▶ [Action item] Line by line, write out the material exactly.

▶ [Records for processing]
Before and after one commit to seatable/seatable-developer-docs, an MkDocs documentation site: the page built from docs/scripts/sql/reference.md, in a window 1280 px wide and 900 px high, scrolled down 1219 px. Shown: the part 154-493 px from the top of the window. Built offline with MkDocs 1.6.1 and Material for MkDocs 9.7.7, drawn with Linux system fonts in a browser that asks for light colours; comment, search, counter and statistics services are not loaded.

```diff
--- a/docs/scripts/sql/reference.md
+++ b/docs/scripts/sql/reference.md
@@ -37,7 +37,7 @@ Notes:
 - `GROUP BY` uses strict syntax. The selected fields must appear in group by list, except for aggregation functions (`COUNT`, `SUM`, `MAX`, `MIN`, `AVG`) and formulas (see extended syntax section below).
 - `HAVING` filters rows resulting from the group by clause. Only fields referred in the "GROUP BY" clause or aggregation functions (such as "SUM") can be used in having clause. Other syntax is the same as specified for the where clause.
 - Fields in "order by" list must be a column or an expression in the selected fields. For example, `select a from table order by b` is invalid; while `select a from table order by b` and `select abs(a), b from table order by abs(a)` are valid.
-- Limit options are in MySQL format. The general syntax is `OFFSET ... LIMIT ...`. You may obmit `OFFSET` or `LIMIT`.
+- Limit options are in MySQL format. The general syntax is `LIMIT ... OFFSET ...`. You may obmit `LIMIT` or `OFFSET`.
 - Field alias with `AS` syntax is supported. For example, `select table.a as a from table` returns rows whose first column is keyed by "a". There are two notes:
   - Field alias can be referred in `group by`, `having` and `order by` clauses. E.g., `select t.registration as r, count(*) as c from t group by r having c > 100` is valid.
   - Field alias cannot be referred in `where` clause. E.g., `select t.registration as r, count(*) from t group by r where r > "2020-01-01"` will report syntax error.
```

▶ [Response box]
Before and after one commit to seatable/seatable-developer-docs, an MkDocs documentation site: the page built from docs/scripts/sql/reference.md, in a window 1280 px wide and 900 px high, scrolled down 1219 px. Shown: the part 154-493 px from the top of the window. Built offline with MkDocs 1.6.1 and Material for MkDocs 9.7.7, drawn with Linux system fonts in a browser that asks for light colours; comment, search, counter and statistics services are not loaded.

```diff
--- a/docs/scripts/sql/reference.md
+++ b/docs/scripts/sql/reference.md
@@ -37,7 +37,7 @@ Notes:
 - `GROUP BY` uses strict syntax. The selected fields must appear in group by list, except for aggregation functions (`COUNT`, `SUM`, `MAX`, `MIN`, `AVG`) and formulas (see extended syntax section below).
 - `HAVING` filters rows resulting from the group by clause. Only fields referred in the "GROUP BY" clause or aggregation functions (such as "SUM") can be used in having clause. Other syntax is the same as specified for the where clause.
 - Fields in "order by" list must be a column or an expression in the selected fields. For example, `select a from table order by b` is invalid; while `select a from table order by b` and `select abs(a), b from table order by abs(a)` are valid.
-- Limit options are in MySQL format. The general syntax is `OFFSET ... LIMIT ...`. You may obmit `OFFSET` or `LIMIT`.
+- Limit options are in MySQL format. The general syntax is `LIMIT ... OFFSET ...`. You may obmit `LIMIT` or `OFFSET`.
 - Field alias with `AS` syntax is supported. For example, `select table.a as a from table` returns rows whose first column is keyed by "a". There are two notes:
   - Field alias can be referred in `group by`, `having` and `order by` clauses. E.g., `select t.registration as r, count(*) as c from t group by r having c > 100` is valid.
   - Field alias cannot be referred in `where` clause. E.g., `select t.registration as r, count(*) from t group by r where r > "2020-01-01"` will report syntax error.
```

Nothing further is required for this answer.